As I became more familiar with the issues in Spain, I was astounded to learn that a situation exists in Spain where fathers are in great jeopardy not only of loosing their children, should they divorce, but are also in jeopardy of loosing their freedom. Currently in Spain, under the authority of the Ministry of Equality, any woman or child who accuses the husband/father of abusing them, I any way, ranging from name calling to physical abuse to sexual assault, will result in the automatic and immediate arrest of the accused man, with absolutely no proof being necessary. Consequently, it is common in contested divorce situations for a father to arrive at the home of the mother to pick up the child for visitation, to be met by a law enforcement officer, due to the mother having called in some false accusation of abuse. Under the current law, the officer has no choice but to arrest the accused father. I was told that it was common for fathers to go to pick up their children, with a packed bag so as to accommodate the weekend stay in jail. This is no joke! This is really happening. I know that this sounds suspect. I wondered about this too. However, the more I looked into it the more I found it to be true. During the weekend of this meeting a man who had been held in jail for 14 months was finally released after it was determined that there was absolutely no evidence for the crime that he was jailed for. His former wife had made a claim of his having assaulted her, and he was arrested. Period. In the 14 months he was false incarcerated he lost his job and his home.

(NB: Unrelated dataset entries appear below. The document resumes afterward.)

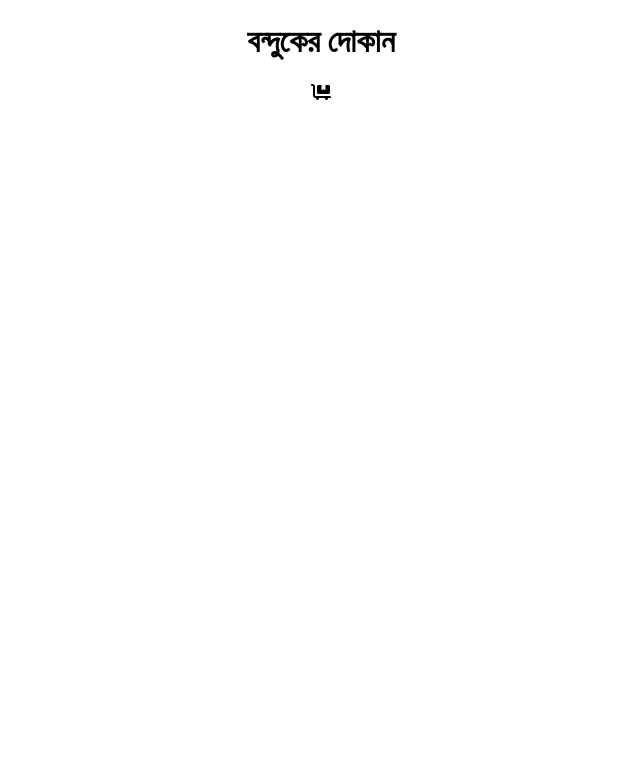
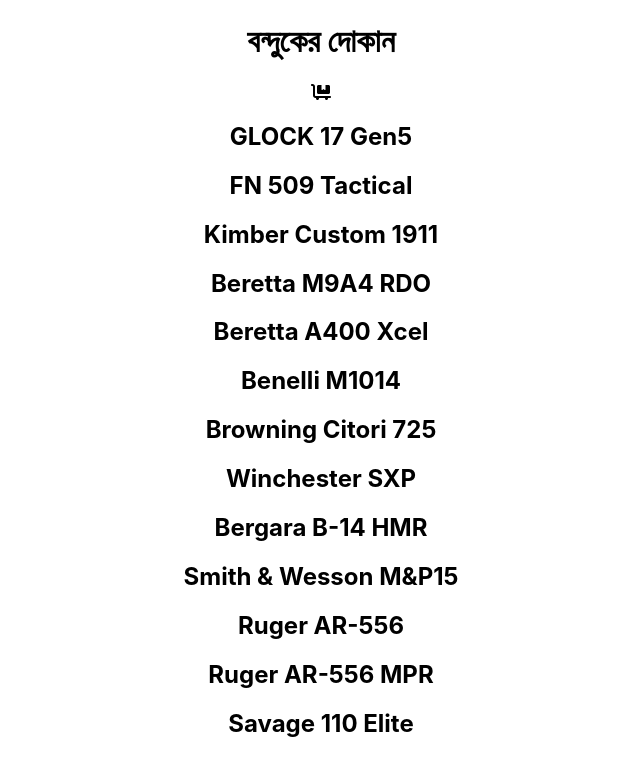
Before and after one commit to nurmdrafi/react-gun-shop, a React (Create React App) app: page / in a window 1280 px wide. Shown: the top 776 px of the page, without its empty margins (319-959 px from the left). Built offline with nearby package versions, Linux system fonts and the light colour scheme.

Commit message:
fetch data loaded

```diff
--- /dev/null
+++ b/public/data.json
@@ -0,0 +1,132 @@
+[
+  {
+    "id": 1,
+    "name": "GLOCK 17 Gen5",
+    "img": "https://raw.githubusercontent.com/mir-hussain/guns/main/guns/glock.png",
+    "bullet": "9mm",
+    "capacity": "17 + 1",
+    "action": "Semi-Automatic",
+    "price": "540",
+    "category": "Pistol"
+  },
+  {
+    "id": 2,
+    "name": "FN 509 Tactical",
+    "img": "https://raw.githubusercontent.com/mir-hussain/guns/main/guns/FN.png",
+    "bullet": "9mm",
+    "capacity": "10 + 1",
+    "action": "Semi-Automatic",
+    "price": "900",
+    "category": "Pistol"
+  },
+  {
+    "id": 3,
+    "name": "Kimber Custom 1911",
+    "img": "https://raw.githubusercontent.com/mir-hussain/guns/main/guns/ki%2Cber.png",
+    "bullet": "45 ACP",
+    "capacity": "7 + 1",
+    "action": "Semi-Automatic",
+    "price": "900",
+    "category": "Pistol"
+  },
+  {
+    "id": 4,
+    "name": "Beretta M9A4 RDO",
+    "img": "https://raw.githubusercontent.com/mir-hussain/guns/main/guns/beretta.png",
+    "bullet": "9mm",
+    "capacity": "18 + 1",
+    "action": "Semi-Automatic",
+    "price": "1000",
+    "category": "Pistol"
+  },
+  {
+    "id": 5,
+    "name": "Beretta A400 Xcel",
+    "img": "https://raw.githubusercontent.com/mir-hussain/guns/main/guns/beretta-shotgun.png",
+    "bullet": "12 Gauge",
+    "capacity": "3 + 1",
+    "action": "Semi-Automatic",
+    "price": "1720",
+    "category": "Shotgun"
+  },
+  {
+    "id": 6,
+    "name": "Benelli M1014",
+    "img": "https://raw.githubusercontent.com/mir-hussain/guns/main/guns/benalim4.png",
+    "bullet": "12 Gauge",
+    "capacity": "5 + 1",
+    "action": "Semi-Automatic",
+    "price": "1900",
+    "category": "Shotgun"
+  },
+  {
+    "id": 7,
+    "name": "Browning Citori 725",
+    "img": "https://raw.githubusercontent.com/mir-hussain/guns/main/guns/Browning.png",
+    "bullet": "12 Gauge",
+    "capacity": "2",
+    "action": "Double Shot",
+    "price": "5430",
+    "category": "Shotgun"
+  },
+  {
+    "id": 8,
+    "name": "Winchester SXP",
+    "img": "https://raw.githubusercontent.com/mir-hussain/guns/main/guns/winchester.png",
+    "bullet": "12 Gauge",
+    "capacity": "5 + 1",
+    "action": "Pump",
+    "price": "570",
+    "category": "Shotgun"
+  },
+  {
+    "id": 9,
+    "name": "Bergara B-14 HMR",
+    "img": "https://raw.githubusercontent.com/mir-hussain/guns/main/guns/bergara.png",
+    "bullet": "6.5 Creedmoor",
+    "capacity": "5",
+    "action": "Semi-Automatic",
+    "price": "970",
+    "category": "Rifle"
+  },
+  {
+    "id": 10,
+    "name": "Smith & Wesson M&P15",
+    "img": "https://raw.githubusercontent.com/mir-hussain/guns/main/guns/S%26WM%26P15.png",
+    "bullet": "5.56x45mm NATO",
+    "capacity": "30 + 1",
+    "action": "Semi-Automatic",
+    "price": "800",
+    "category": "Rifle"
+  },
+  {
+    "id": 11,
+    "name": "Ruger AR-556",
+    "img": "https://raw.githubusercontent.com/mir-hussain/guns/main/guns/RugerAR556.png",
+    "bullet": ".223 NATO",
+    "capacity": "30+1",
+    "action": "Semi-Automatic",
+    "price": "750",
+    "category": "Rifle"
+  },
+  {
+    "id": 12,
+    "name": "Ruger AR-556 MPR",
+    "img": "https://raw.githubusercontent.com/mir-hussain/guns/main/guns/RugerAR556RMP.png",
+    "bullet": ".223 NATO",
+    "capacity": "30 + 1",
+    "action": "Semi-Automatic",
+    "price": "880",
+    "category": "Rifle"
+  },
+  {
+    "id": 13,
+    "name": "Savage 110 Elite",
+    "img": "https://raw.githubusercontent.com/mir-hussain/guns/main/guns/savage110.png",
+    "bullet": ".300 Winchester Magnum",
+    "capacity": "5",
+    "action": "Bolt",
+    "price": "1870",
+    "category": "Rifle"
+  }
+]
--- a/src/App.js
+++ b/src/App.js
@@ -1,10 +1,21 @@
 import "./App.css";
 import Header from "./components/Header/Header";
+import React, { useEffect, useState } from "react";
+import Card from "./components/Card/Card";
 
 function App() {
+  const [guns, setGuns] = useState([]);
+  useEffect(() => {
+    fetch("./data.json")
+      .then((res) => res.json())
+      .then((data) => setGuns(data));
+  }, []);
   return (
     <div className="App">
       <Header></Header>
+      {
+        guns.map(gun => <Card key={gun.id} gun={gun}></Card>)
+      }
     </div>
   );
 }
--- /dev/null
+++ b/src/components/Card/Card.js
@@ -0,0 +1,12 @@
+import React from 'react';
+
+const Card = (props) => {
+    const {name} = props.gun
+    return (
+        <div>
+          <h2>{name}</h2>
+        </div>
+    );
+};
+
+export default Card;
```
Also changed, not shown: src/components/Header/Header.js (+4 -3 lines).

Perhaps it should not be a surprise that there has been an increase in suicide amongst this population of men, which there has. Imagine being accused of doing something which you did not do, being arrested for it, being forced to leave your house, which you must still pay for, and then loosing your access to your child. As if this is not enough, if you stay in jail long enough, you probably will lose your job. It is not difficult to imagine that this set of circumstances could not cause one to loose all hope.

I plan to look more into this situation. From what I see now, I believe that this deserves international attention.